This Sunday, if all goes according to plan, Keith McNally will fling open the doors of Morandi, his new West Village trattoria. (See our opening announcement; here’s the menu.) Until then, there is pine to be varnished, Italian bread to be baked at Balthazar Bakery, and pasta to be rolled and stuffed by chef Jody Williams, with the fortuitous help of a McNally deputy’s visiting 80-year-old Bolognese mother. In the midst of the pre-opening chaos, Mr. McNally took some time to explain why the Brit who invented the New York breed of French brasserie is opening an Italian place in his own backyard.
What made you decide to open an Italian restaurant, and to hire Jody?
I like Italian food, that simple. And I’d known, tasted, and very much enjoyed Jody’s food for about eight years. Plus, I think I get along with her, and that’s more important than one thinks.

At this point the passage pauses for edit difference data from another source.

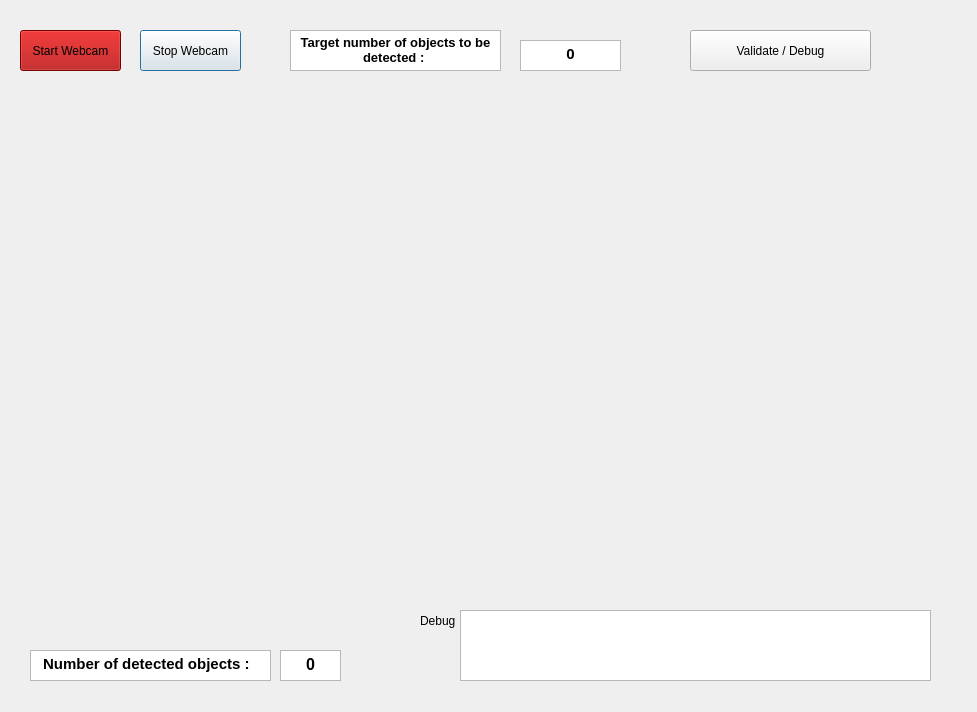
Above: app.ui from varaticalexandru/object-detection-project before the change. Below: the same form after it.
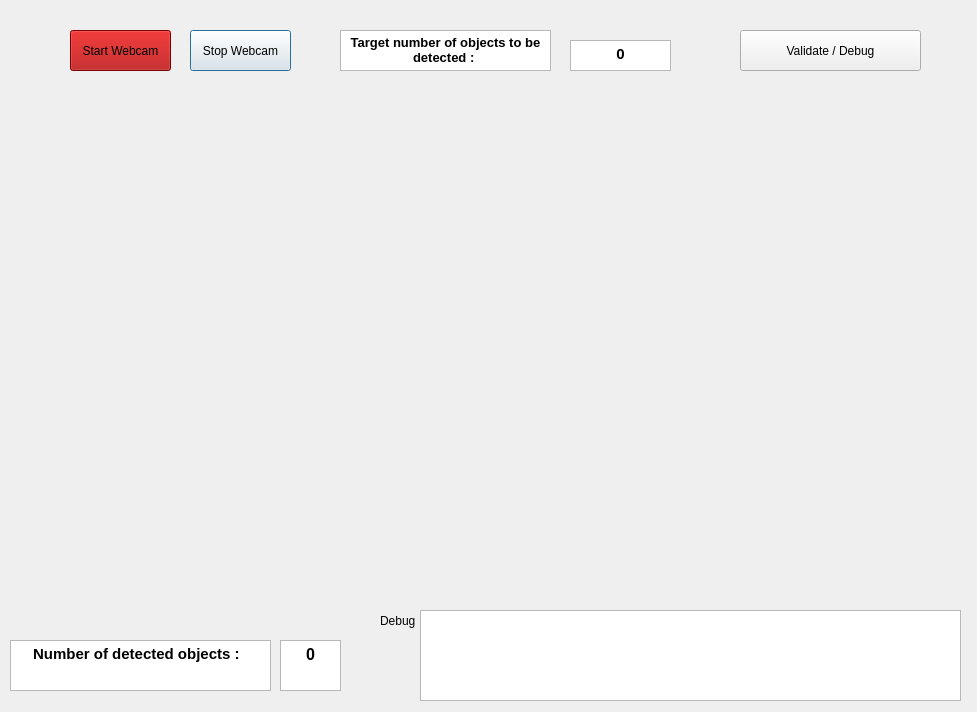
That is the form after the change.

Commit message: upd app.ui + scripts

Patch:
```diff
--- a/app.ui
+++ b/app.ui
@@ -29,10 +29,10 @@
   <widget class="QTextBrowser" name="sampleText_1">
    <property name="geometry">
     <rect>
-     <x>30</x>
-     <y>650</y>
-     <width>241</width>
-     <height>31</height>
+     <x>10</x>
+     <y>640</y>
+     <width>261</width>
+     <height>51</height>
     </rect>
    </property>
    <property name="html">
@@ -47,9 +47,9 @@
    <property name="geometry">
     <rect>
      <x>280</x>
-     <y>650</y>
+     <y>640</y>
      <width>61</width>
-     <height>31</height>
+     <height>51</height>
     </rect>
    </property>
    <property name="font">
@@ -68,7 +68,7 @@
   <widget class="QTextBrowser" name="sampleText_2">
    <property name="geometry">
     <rect>
-     <x>290</x>
+     <x>340</x>
      <y>30</y>
      <width>211</width>
      <height>41</height>
@@ -85,7 +85,7 @@
   <widget class="QTextEdit" name="targetEdit">
    <property name="geometry">
     <rect>
-     <x>520</x>
+     <x>570</x>
      <y>40</y>
      <width>101</width>
      <height>31</height>
@@ -116,7 +116,7 @@
   <widget class="QPushButton" name="stopWebcam">
    <property name="geometry">
     <rect>
-     <x>140</x>
+     <x>190</x>
      <y>30</y>
      <width>101</width>
      <height>41</height>
@@ -149,7 +149,7 @@
    </property>
    <property name="geometry">
     <rect>
-     <x>20</x>
+     <x>70</x>
      <y>30</y>
      <width>101</width>
      <height>41</height>
@@ -597,7 +597,7 @@
   <widget class="QPushButton" name="valButton">
    <property name="geometry">
     <rect>
-     <x>690</x>
+     <x>740</x>
      <y>30</y>
      <width>181</width>
      <height>41</height>
@@ -621,7 +621,7 @@
   <widget class="QLabel" name="label_18">
    <property name="geometry">
     <rect>
-     <x>420</x>
+     <x>380</x>
      <y>610</y>
      <width>68</width>
      <height>22</height>
@@ -634,10 +634,10 @@
   <widget class="QTextEdit" name="logEdit">
    <property name="geometry">
     <rect>
-     <x>460</x>
+     <x>420</x>
      <y>610</y>
-     <width>471</width>
-     <height>71</height>
+     <width>541</width>
+     <height>91</height>
     </rect>
    </property>
   </widget>
```
The commit also changes 2 other files.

What attracted you to that space and location?
I’ve lived two blocks from the location on and off since 1984, and have been thinking about it since the eighties. I started negotiating for the space over five years ago. It’s been a very long and complicated process. In some ways the location is fairly bleak, but I think it has the potential to be very beautiful. I just wish I did too.
How did you settle on the name, and does it factor into the design at all (any artwork, for example)?
The name of course comes from the Bolognese painter. I very much like the discretion of his paintings and the fact that he basically painted the same subject — bottles and glasses — over and over again. His name reminds me of Bologna, my favorite Italian city, and that’s the only reason why I chose the name. Plus, it’s marginally more Italian-sounding than McNally.
Did you consciously do anything to distinguish it atmospherically from your other restaurants, to give it any kind of Italian feel?
You mean apart from the posters of Mussolini on the walls? No, not really.
Can you tell us anything about the materials you used?
The 150-year-old floor tiles were found by my wife in Forte de Marmi, south of Genoa. I think they’re the most beautiful thing in the restaurant.
Does the menu focus on any particular region of Italy?
No, but our wines by the glass do. We have wines by the glass and carafes from every single region of Italy.
What are the opening hours?
We’ll be open all day, even for an espresso and delicious porchetta sandwich at four in the afternoon. Hours will be 8 a.m. to midnight.
Will there be bar dining?
I’d hope to encourage people to eat at the bar. That’s how I’d prefer to see it used. We do have a wonderful Prosecco drinks list, however.
Where do the prices fall on the Schiller’s-to-Balthazar scale?
Prices are on par with Balthazar. But in lire, not francs.
What are your own favorite Italian restaurants?
For various reasons, some of which are sentimental, I like Il Buco on Bond Street very much.
I really can’t imagine ever building another restaurant. This one has worn me out. — Rob Patronite and Robin Raisfeld